“CRS 181: Concepts & Perspectives in Communication Studies was an interesting class to TA for,” Makaza says. “The recitation sections that I had were really interesting because my students and I were able to connect the course’s topics to our own life. The relevance of the course and the topics that were covered definitely caused students to be more engaged with the material, so that made the discussions much more personal. I take a lot of interest in being able to educate others and having the opportunity to add value to people’s lives. I also appreciate the value that my students give me whenever I interact with them and get to see how intelligent, funny, and clever they are with their assignments.”

Makaza’s knowledge of communication is not limited to communication and rhetorical studies; it also includes post-colonialism, Pan-Africanism, and Afrofuturism. During their time as an undergraduate student, Makaza published “Still Not Your Negro: Recovering James Baldwin’s Challenges to Big Het Lies.” In the publication, Makaza addressed the topics of white supremacy, the difference in portrayal of white people vs. Black people, and how past events have shaped the ways society treats the Black community. Their findings have allowed them to not only better themselves, but to also educate others and to advocate for equality.

“When I first started this program, I was initially interested in post-colonialism and how non-Western societies develop a sense of identity after they have been colonized,” Makaza says. “However, during the course of my studies, I have decided to connect Pan-Africanism and Afrofuturism to the ideas of post-colonialism. For example, Black Panther is an Afrofuturist text that allows us to study how (Black) people live without dominant structures like white supremacy, racial class, and capitalism. Many of these issues unfortunately fall on those who are not white, and these people did not ask to be a part of these issues.”

Makaza’s passion for advocacy has also supplemented their role and experiences as a teaching assistant.
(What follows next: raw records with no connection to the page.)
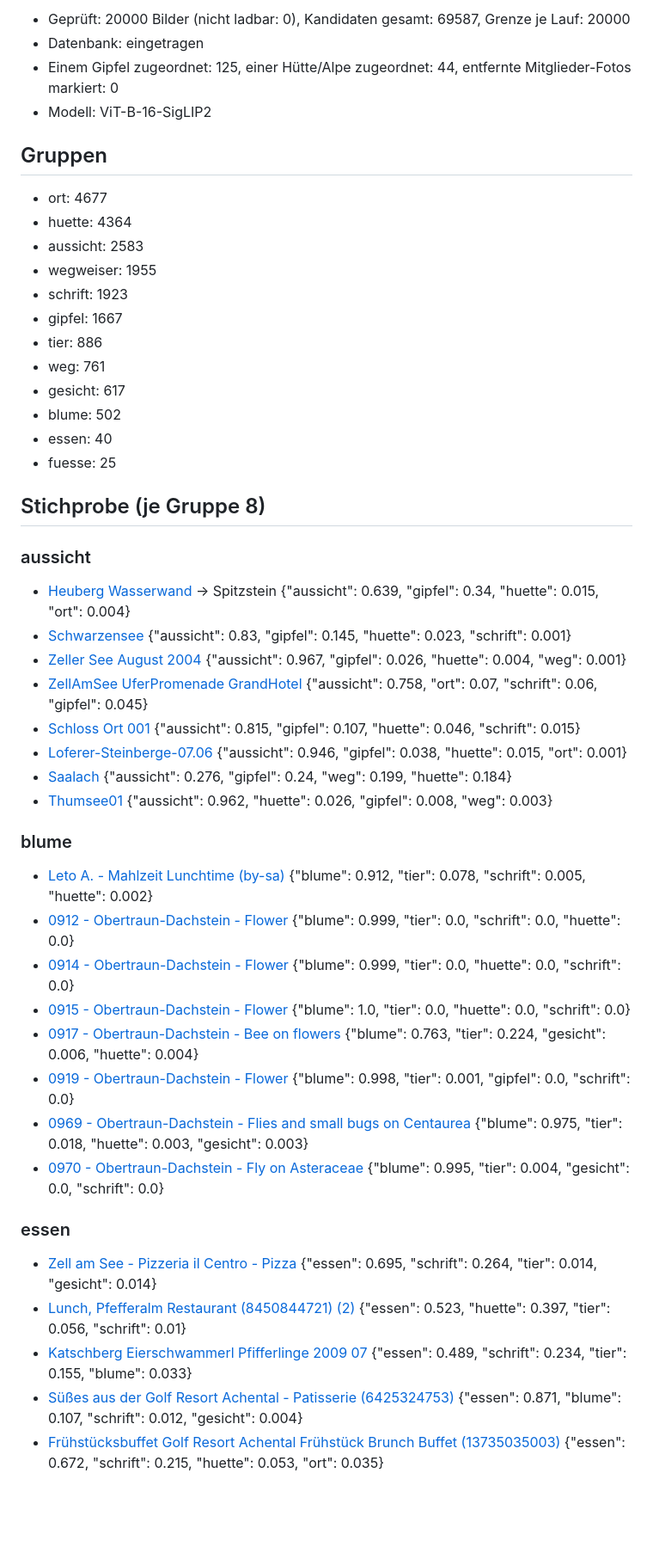
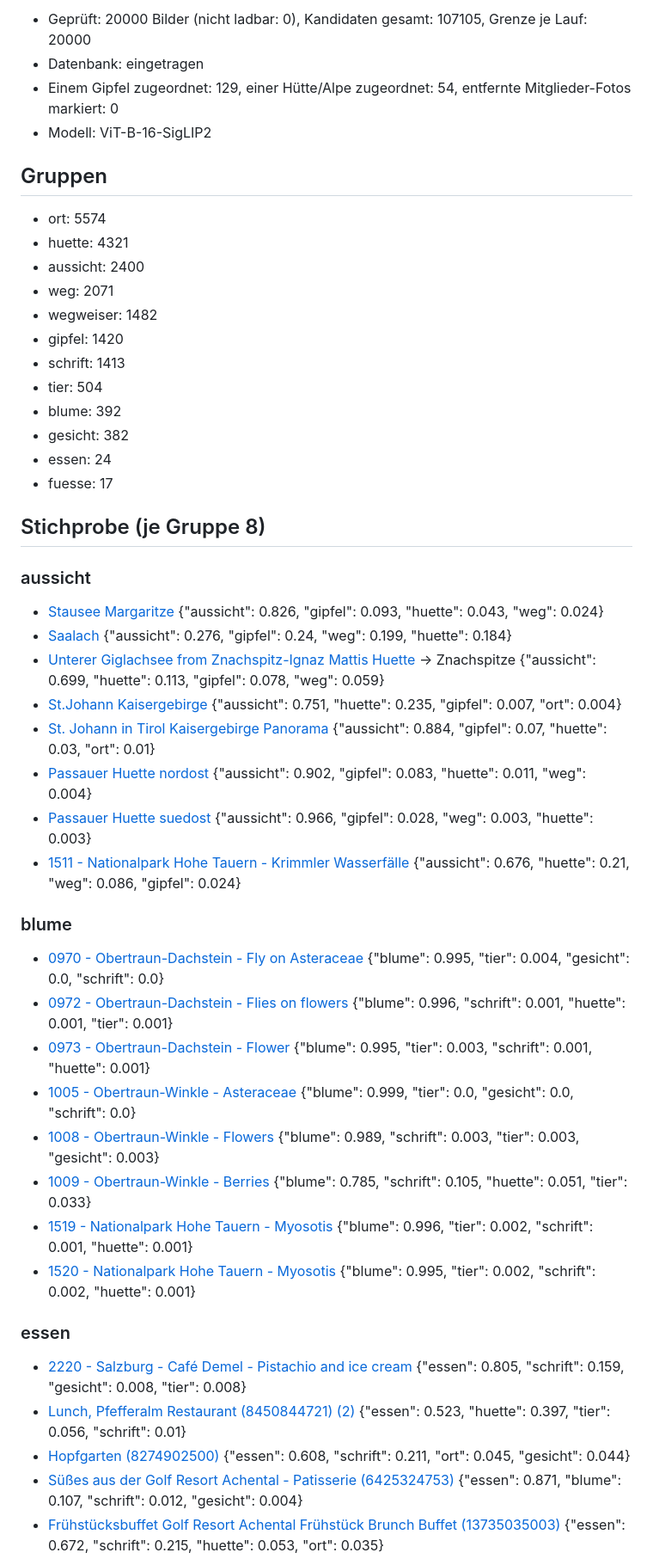
Before and after one commit to aktivvereinquerfeldein/gipfelbuch, a Markdown page: daten/fotos/Salzburg.md, the part around one of its changes. Shown at 86% size. GitHub-like rendering; blank space fills up the shorter version.

Commit message:
Fotos prüfen: Bericht 2026-10-31

```diff
--- a/daten/fotos/Salzburg.md
+++ b/daten/fotos/Salzburg.md
@@ -2,52 +2,52 @@
 
-- Geprüft: 20000 Bilder (nicht ladbar: 0), Kandidaten gesamt: 69587, Grenze je Lauf: 20000
+- Geprüft: 20000 Bilder (nicht ladbar: 0), Kandidaten gesamt: 107105, Grenze je Lauf: 20000
 - Datenbank: eingetragen
-- Einem Gipfel zugeordnet: 125, einer Hütte/Alpe zugeordnet: 44, entfernte Mitglieder-Fotos markiert: 0
+- Einem Gipfel zugeordnet: 129, einer Hütte/Alpe zugeordnet: 54, entfernte Mitglieder-Fotos markiert: 0
 - Modell: ViT-B-16-SigLIP2
 
 ## Gruppen
 
-- ort: 4677
-- huette: 4364
-- aussicht: 2583
-- wegweiser: 1955
-- schrift: 1923
-- gipfel: 1667
-- tier: 886
-- weg: 761
-- gesicht: 617
-- blume: 502
-- essen: 40
-- fuesse: 25
+- ort: 5574
+- huette: 4321
+- aussicht: 2400
+- weg: 2071
+- wegweiser: 1482
+- gipfel: 1420
+- schrift: 1413
+- tier: 504
+- blume: 392
+- gesicht: 382
+- essen: 24
+- fuesse: 17
 
 ## Stichprobe (je Gruppe 8)
 
 ### aussicht
 
-- [Heuberg Wasserwand](https://commons.wikimedia.org/wiki/File:Heuberg_Wasserwand.jpg) → Spitzstein {"aussicht": 0.639, "gipfel": 0.34, "huette": 0.015, "ort": 0.004}
-- [Schwarzensee](https://commons.wikimedia.org/wiki/File:Schwarzensee.JPG)  {"aussicht": 0.83, "gipfel": 0.145, "huette": 0.023, "schrift": 0.001}
-- [Zeller See August 2004](https://commons.wikimedia.org/wiki/File:Zeller_See_August_2004.jpg)  {"aussicht": 0.967, "gipfel": 0.026, "huette": 0.004, "weg": 0.001}
-- [ZellAmSee UferPromenade GrandHotel](https://commons.wikimedia.org/wiki/File:ZellAmSee_UferPromenade_GrandHotel.JPG)  {"aussicht": 0.758, "ort": 0.07, "schrift": 0.06, "gipfel": 0.045}
-- [Schloss Ort 001](https://commons.wikimedia.org/wiki/File:Schloss_Ort_001.jpg)  {"aussicht": 0.815, "gipfel": 0.107, "huette": 0.046, "schrift": 0.015}
-- [Loferer-Steinberge-07.06](https://commons.wikimedia.org/wiki/File:Loferer-Steinberge-07.06.jpg)  {"aussicht": 0.946, "gipfel": 0.038, "huette": 0.015, "ort": 0.001}
+- [Stausee Margaritze](https://commons.wikimedia.org/wiki/File:Stausee_Margaritze.jpg)  {"aussicht": 0.826, "gipfel": 0.093, "huette": 0.043, "weg": 0.024}
 - [Saalach](https://commons.wikimedia.org/wiki/File:Saalach.jpg)  {"aussicht": 0.276, "gipfel": 0.24, "weg": 0.199, "huette": 0.184}
-- [Thumsee01](https://commons.wikimedia.org/wiki/File:Thumsee01.jpg)  {"aussicht": 0.962, "huette": 0.026, "gipfel": 0.008, "weg": 0.003}
+- [Unterer Giglachsee from Znachspitz-Ignaz Mattis Huette](https://commons.wikimedia.org/wiki/File:Unterer_Giglachsee_from_Znachspitz-Ignaz_Mattis_Huette.jpg) → Znachspitze {"aussicht": 0.699, "huette": 0.113, "gipfel": 0.078, "weg": 0.059}
+- [St.Johann Kaisergebirge](https://commons.wikimedia.org/wiki/File:St.Johann_Kaisergebirge.JPG)  {"aussicht": 0.751, "huette": 0.235, "gipfel": 0.007, "ort": 0.004}
+- [St. Johann in Tirol Kaisergebirge Panorama](https://commons.wikimedia.org/wiki/File:St._Johann_in_Tirol_Kaisergebirge_Panorama.jpg)  {"aussicht": 0.884, "gipfel": 0.07, "huette": 0.03, "ort": 0.01}
+- [Passauer Huette nordost](https://commons.wikimedia.org/wiki/File:Passauer_Huette_nordost.jpg)  {"aussicht": 0.902, "gipfel": 0.083, "huette": 0.011, "weg": 0.004}
+- [Passauer Huette suedost](https://commons.wikimedia.org/wiki/File:Passauer_Huette_suedost.jpg)  {"aussicht": 0.966, "gipfel": 0.028, "weg": 0.003, "huette": 0.003}
+- [1511 - Nationalpark Hohe Tauern - Krimmler Wasserfälle](https://commons.wikimedia.org/wiki/File:1511_-_Nationalpark_Hohe_Tauern_-_Krimmler_Wasserf%C3%A4lle.JPG)  {"aussicht": 0.676, "huette": 0.21, "weg": 0.086, "gipfel": 0.024}
 
 ### blume
 
-- [Leto A. - Mahlzeit Lunchtime (by-sa)](https://commons.wikimedia.org/wiki/File:Leto_A._-_Mahlzeit_Lunchtime_(by-sa).jpg)  {"blume": 0.912, "tier": 0.078, "schrift": 0.005, "huette": 0.002}
-- [0912 - Obertraun-Dachstein - Flower](https://commons.wikimedia.org/wiki/File:0912_-_Obertraun-Dachstein_-_Flower.JPG)  {"blume": 0.999, "tier": 0.0, "schrift": 0.0, "huette": 0.0}
-- [0914 - Obertraun-Dachstein - Flower](https://commons.wikimedia.org/wiki/File:0914_-_Obertraun-Dachstein_-_Flower.JPG)  {"blume": 0.999, "tier": 0.0, "huette": 0.0, "schrift": 0.0}
-- [0915 - Obertraun-Dachstein - Flower](https://commons.wikimedia.org/wiki/File:0915_-_Obertraun-Dachstein_-_Flower.JPG)  {"blume": 1.0, "tier": 0.0, "huette": 0.0, "schrift": 0.0}
-- [0917 - Obertraun-Dachstein - Bee on flowers](https://commons.wikimedia.org/wiki/File:0917_-_Obertraun-Dachstein_-_Bee_on_flowers.JPG)  {"blume": 0.763, "tier": 0.224, "gesicht": 0.006, "huette": 0.004}
-- [0919 - Obertraun-Dachstein - Flower](https://commons.wikimedia.org/wiki/File:0919_-_Obertraun-Dachstein_-_Flower.JPG)  {"blume": 0.998, "tier": 0.001, "gipfel": 0.0, "schrift": 0.0}
-- [0969 - Obertraun-Dachstein - Flies and small bugs on Centaurea](https://commons.wikimedia.org/wiki/File:0969_-_Obertraun-Dachstein_-_Flies_and_small_bugs_on_Centaurea.jpg)  {"blume": 0.975, "tier": 0.018, "huette": 0.003, "gesicht": 0.003}
 - [0970 - Obertraun-Dachstein - Fly on Asteraceae](https://commons.wikimedia.org/wiki/File:0970_-_Obertraun-Dachstein_-_Fly_on_Asteraceae.JPG)  {"blume": 0.995, "tier": 0.004, "gesicht": 0.0, "schrift": 0.0}
+- [0972 - Obertraun-Dachstein - Flies on flowers](https://commons.wikimedia.org/wiki/File:0972_-_Obertraun-Dachstein_-_Flies_on_flowers.JPG)  {"blume": 0.996, "schrift": 0.001, "huette": 0.001, "tier": 0.001}
+- [0973 - Obertraun-Dachstein - Flower](https://commons.wikimedia.org/wiki/File:0973_-_Obertraun-Dachstein_-_Flower.JPG)  {"blume": 0.995, "tier": 0.003, "schrift": 0.001, "huette": 0.001}
+- [1005 - Obertraun-Winkle - Asteraceae](https://commons.wikimedia.org/wiki/File:1005_-_Obertraun-Winkle_-_Asteraceae.JPG)  {"blume": 0.999, "tier": 0.0, "gesicht": 0.0, "schrift": 0.0}
+- [1008 - Obertraun-Winkle - Flowers](https://commons.wikimedia.org/wiki/File:1008_-_Obertraun-Winkle_-_Flowers.JPG)  {"blume": 0.989, "schrift": 0.003, "tier": 0.003, "gesicht": 0.003}
+- [1009 - Obertraun-Winkle - Berries](https://commons.wikimedia.org/wiki/File:1009_-_Obertraun-Winkle_-_Berries.JPG)  {"blume": 0.785, "schrift": 0.105, "huette": 0.051, "tier": 0.033}
+- [1519 - Nationalpark Hohe Tauern - Myosotis](https://commons.wikimedia.org/wiki/File:1519_-_Nationalpark_Hohe_Tauern_-_Myosotis.JPG)  {"blume": 0.996, "tier": 0.002, "schrift": 0.001, "huette": 0.001}
+- [1520 - Nationalpark Hohe Tauern - Myosotis](https://commons.wikimedia.org/wiki/File:1520_-_Nationalpark_Hohe_Tauern_-_Myosotis.JPG)  {"blume": 0.995, "tier": 0.002, "schrift": 0.002, "huette": 0.001}
 
 ### essen
 
-- [Zell am See - Pizzeria il Centro - Pizza](https://commons.wikimedia.org/wiki/File:Zell_am_See_-_Pizzeria_il_Centro_-_Pizza.jpg)  {"essen": 0.695, "schrift": 0.264, "tier": 0.014, "gesicht": 0.014}
+- [2220 - Salzburg - Café Demel - Pistachio and ice cream](https://commons.wikimedia.org/wiki/File:2220_-_Salzburg_-_Caf%C3%A9_Demel_-_Pistachio_and_ice_cream.JPG)  {"essen": 0.805, "schrift": 0.159, "gesicht": 0.008, "tier": 0.008}
 - [Lunch, Pfefferalm Restaurant (8450844721) (2)](https://commons.wikimedia.org/wiki/File:Lunch,_Pfefferalm_Restaurant_(8450844721)_(2).jpg)  {"essen": 0.523, "huette": 0.397, "tier": 0.056, "schrift": 0.01}
-- [Katschberg Eierschwammerl Pfifferlinge 2009 07](https://commons.wikimedia.org/wiki/File:Katschberg_Eierschwammerl_Pfifferlinge_2009_07.jpg)  {"essen": 0.489, "schrift": 0.234, "tier": 0.155, "blume": 0.033}
+- [Hopfgarten (8274902500)](https://commons.wikimedia.org/wiki/File:Hopfgarten_(8274902500).jpg)  {"essen": 0.608, "schrift": 0.211, "ort": 0.045, "gesicht": 0.044}
 - [Süßes aus der Golf Resort Achental - Patisserie (6425324753)](https://commons.wikimedia.org/wiki/File:S%C3%BC%C3%9Fes_aus_der_Golf_Resort_Achental_-_Patisserie_(6425324753).jpg)  {"essen": 0.871, "blume": 0.107, "schrift": 0.012, "gesicht": 0.004}
 - [Frühstücksbuffet Golf Resort Achental Frühstück Brunch Buffet (13735035003)](https://commons.wikimedia.org/wiki/File:Fr%C3%BChst%C3%BCcksbuffet_Golf_Resort_Achental_Fr%C3%BChst%C3%BCck_Brunch_Buffet_(13735035003).jpg)  {"essen": 0.672, "schrift": 0.215, "huette": 0.053, "ort": 0.035}
```
Also changed, not shown: other parts of daten/fotos/Salzburg.md (+48 -48 lines).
Throughout their time as a teaching assistant, Makaza has witnessed #NotAgainSU and the impacts of remote learning. While these times were emotional for both Makaza and their students, Makaza has always made it a mission to always check in on their students to reassure them that everything will be okay.
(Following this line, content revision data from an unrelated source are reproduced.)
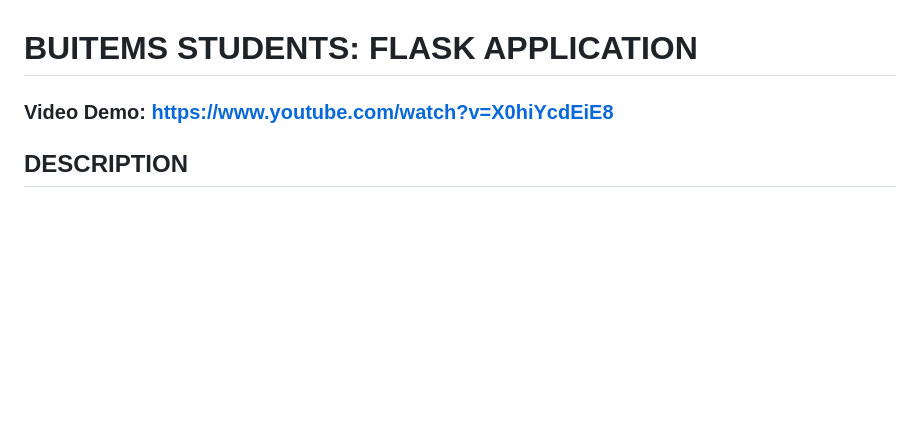
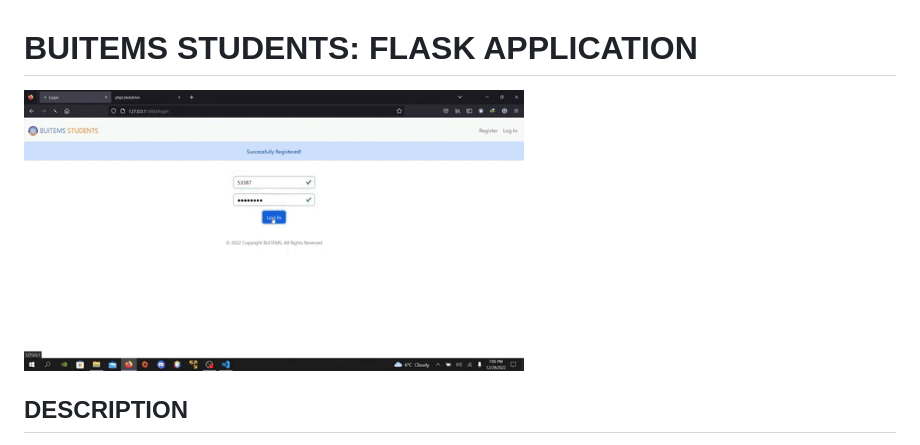
Before and after one commit to annoyingCode/buitems_students, a Markdown page: README.md, the part around the change. Drawn GitHub-style; pictures changed too: assets/cs50x.gif (added); blank space fills up the shorter version.

Commit message:
Add project demo GIF

```diff
--- a/README.md
+++ b/README.md
@@ -1,6 +1,6 @@
 # BUITEMS STUDENTS: FLASK APPLICATION
 
-### Video Demo: https://www.youtube.com/watch?v=X0hiYcdEiE8
+<img src="./assets/cs50x.gif" width="500px" height="300px" />
 
 ## DESCRIPTION
 
```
“It broke my heart to see my students–especially my Black students–trying to balance being a student and fighting against an institution where racism is enacted,” Makaza says. “I try my best to create a space for all of my students and graduate community, so that they know that someone is there listening to them. As far as Zoom, teaching over Zoom this past semester was extremely difficult because it is easy to hide on a screen. I always ask clarifying questions to make sure that everyone is okay and to create an environment for everyone.”

As of right now, Makaza plans on taking a gap year to assimilate to the new life that they are experiencing. Makaza believes that CRS has prepared them for any field and has shifted their perception of life.

“So much has changed since I started this program,” Makaza says. “This program has changed the way that I think about certain things and how I see certain things. CRS has inspired me to find the meaning in things, how we can use communication to analyze these meanings, and why these meanings are so essential to society. While I do anticipate taking a gap year, whatever I do after grad school, CRS will definitely be a part of it.”

–This story was written by the CRS student news team. Contact them at .